[TASK REQUIREMENTS]
Please report how many lines of the listing hold the word "FPGA". Add nothing to the number.
##### STUDY MATERIAL
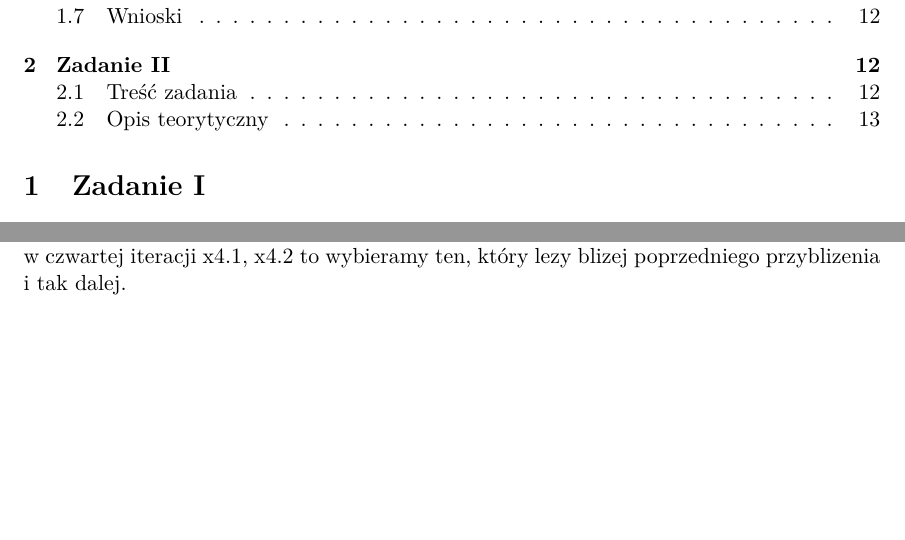
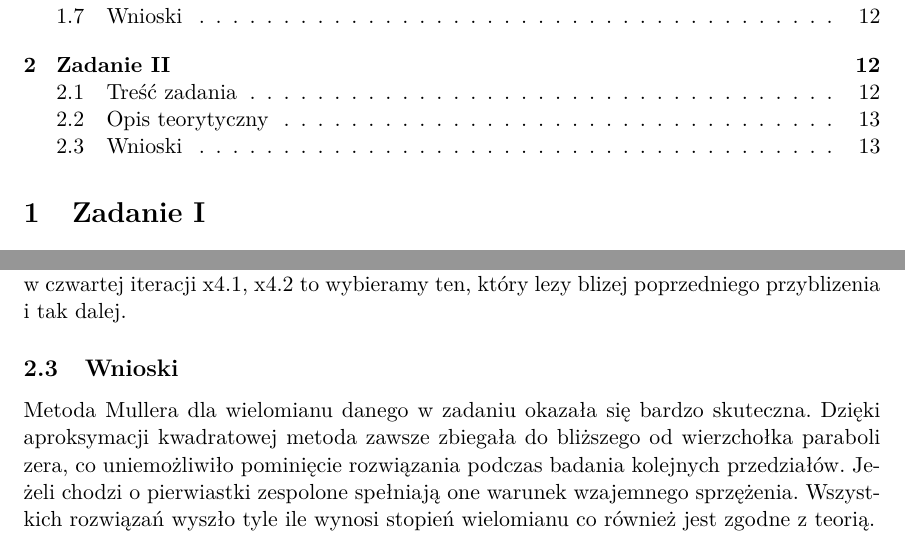
Before and after one commit to mdziedzi/MNUM, a LaTeX document (project-3/dokumentacja.tex): two parts of pages 1 and 13 of 13, joined at a grey line, cut so that both start at the same text, the shorter picture padded with empty space. Compiled offline with pdfLaTeX.

Commit message:
Counter and conclusion

```diff
--- a/project-3/dokumentacja.tex
+++ b/project-3/dokumentacja.tex
@@ -504,5 +504,7 @@ pierwiastka wyjsciowej funkcji. Na przykład mamy dwa pierwiastki w czwartej
 iteracji x4.1, x4.2 to wybieramy ten, który lezy blizej poprzedniego przyblizenia
 i tak dalej.
 
+\subsection{Wnioski}
+Metoda Mullera dla wielomianu danego w zadaniu okazała się bardzo skuteczna. Dzięki aproksymacji kwadratowej metoda zawsze zbiegała do bliższego od wierzchołka paraboli zera, co uniemożliwiło pominięcie rozwiązania podczas badania kolejnych przedziałów. Jeżeli chodzi o pierwiastki zespolone spełniają one warunek wzajemnego sprzężenia. Wszystkich rozwiązań wyszło tyle ile wynosi stopień wielomianu co również jest zgodne z teorią.
 
 \end{document}
```
Also changed, not shown: 1 other file.
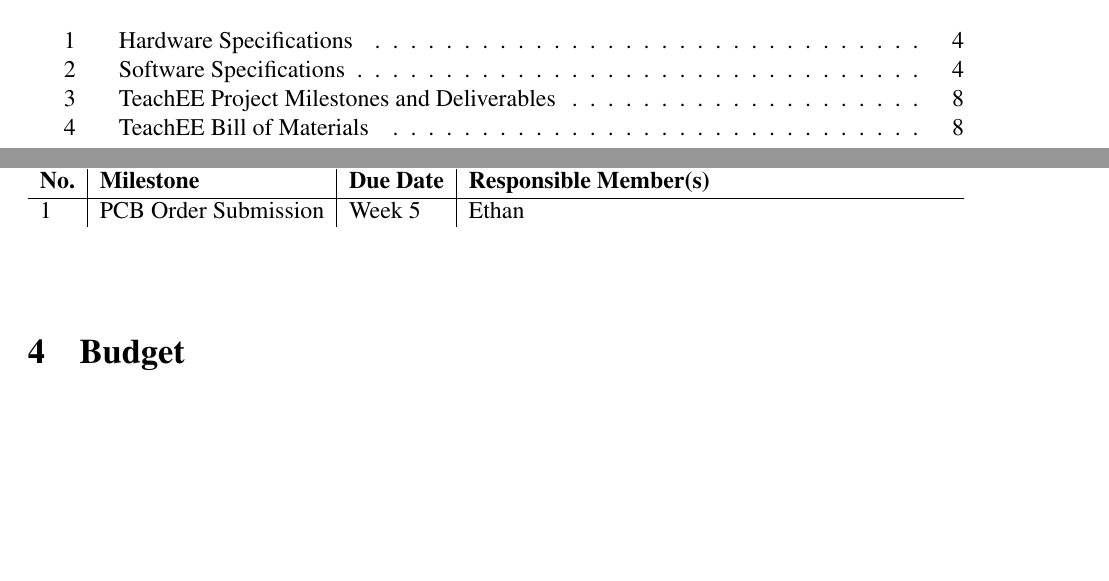
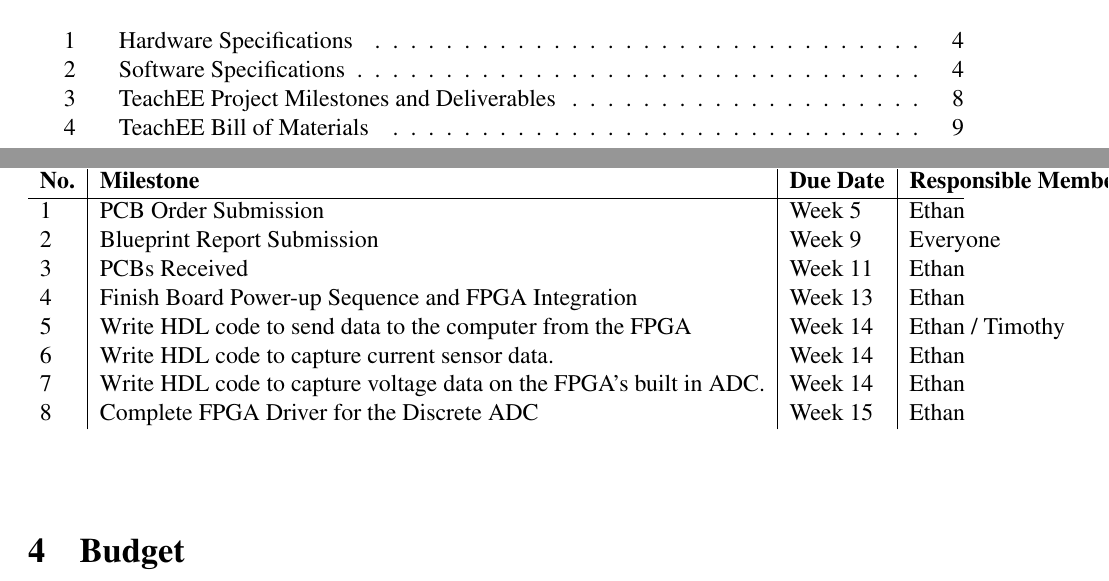
Before and after one commit to teachee-capstone/teachee, a LaTeX document (reports/blueprint/report.tex): two parts of pages 3 and 9 of 12, joined at a grey line, cut so that both start at the same text, the shorter picture padded with empty space. Compiled offline with pdfLaTeX.

Commit message:
add milestones table template

```diff
--- a/reports/blueprint/report.tex
+++ b/reports/blueprint/report.tex
@@ -245,6 +245,13 @@
         \textbf{No.} & \textbf{Milestone} & \textbf{Due Date} & \textbf{Responsible Member(s)} \\
         \hline
         1 & PCB Order Submission & Week 5 & Ethan \\
+        2 & Blueprint Report Submission & Week 9 & Everyone \\
+        3 & PCBs Received & Week 11 & Ethan \\
+        4 & Finish Board Power-up Sequence and FPGA Integration & Week 13 & Ethan \\
+        5 & Write HDL code to send data to the computer from the FPGA & Week 14 & Ethan / Timothy \\
+        6 & Write HDL code to capture current sensor data. & Week 14 & Ethan \\
+        7 & Write HDL code to capture voltage data on the FPGA's built in ADC. & Week 14 & Ethan \\
+        8 & Complete FPGA Driver for the Discrete ADC & Week 15 & Ethan \\
     \end{tabularx}
 \label{tab:milestones}
 \end{table}
```
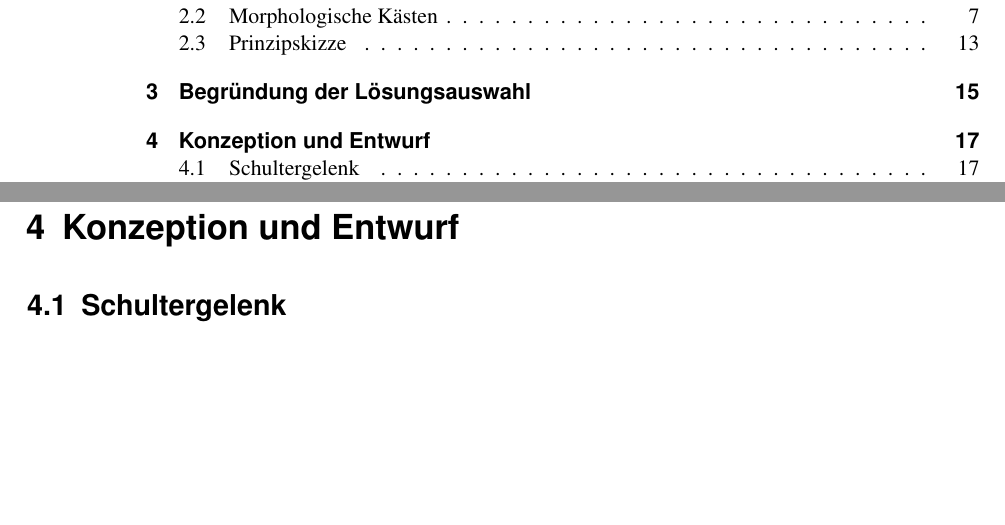
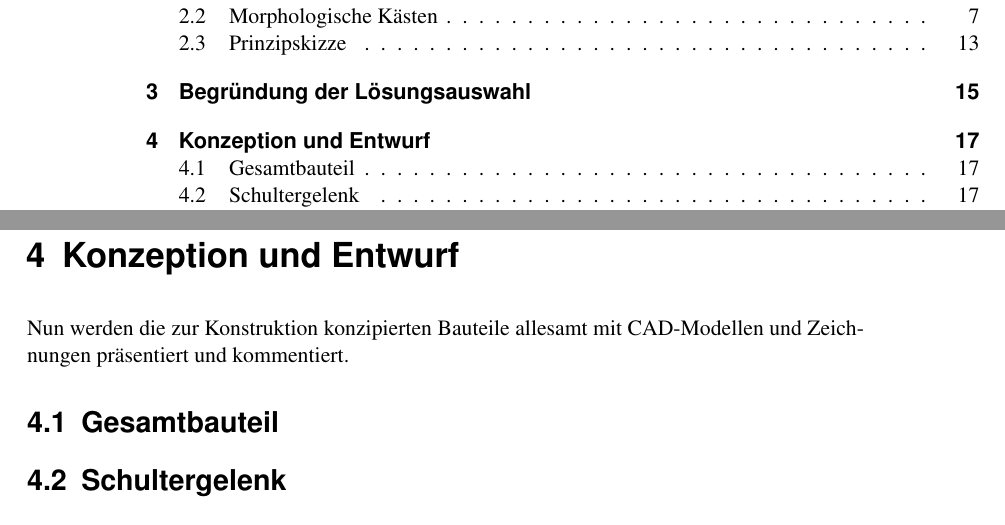
Before and after one commit to daicksta/FancyUseCase-Bot, a LaTeX thesis (__MAIN_FILE.tex, which reads chapters/4_chap.tex): two parts of pages 2 and 17 of 24, joined at a grey line, cut so that both start at the same text, the shorter picture padded with empty space. Compiled offline with pdfLaTeX; a LaTeX package or settings file that is missing is left out.

Commit message:
Update 4_chap.tex

```diff
--- a/chapters/4_chap.tex
+++ b/chapters/4_chap.tex
@@ -1,4 +1,8 @@
 \chapter{Konzeption und Entwurf}
+
+	Nun werden die zur Konstruktion konzipierten Bauteile allesamt mit CAD-Modellen und Zeichnungen präsentiert und kommentiert.
+
+\section{Gesamtbauteil}
 
 
 \section{Schultergelenk}
```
##########
[WRITTEN ANSWER]
4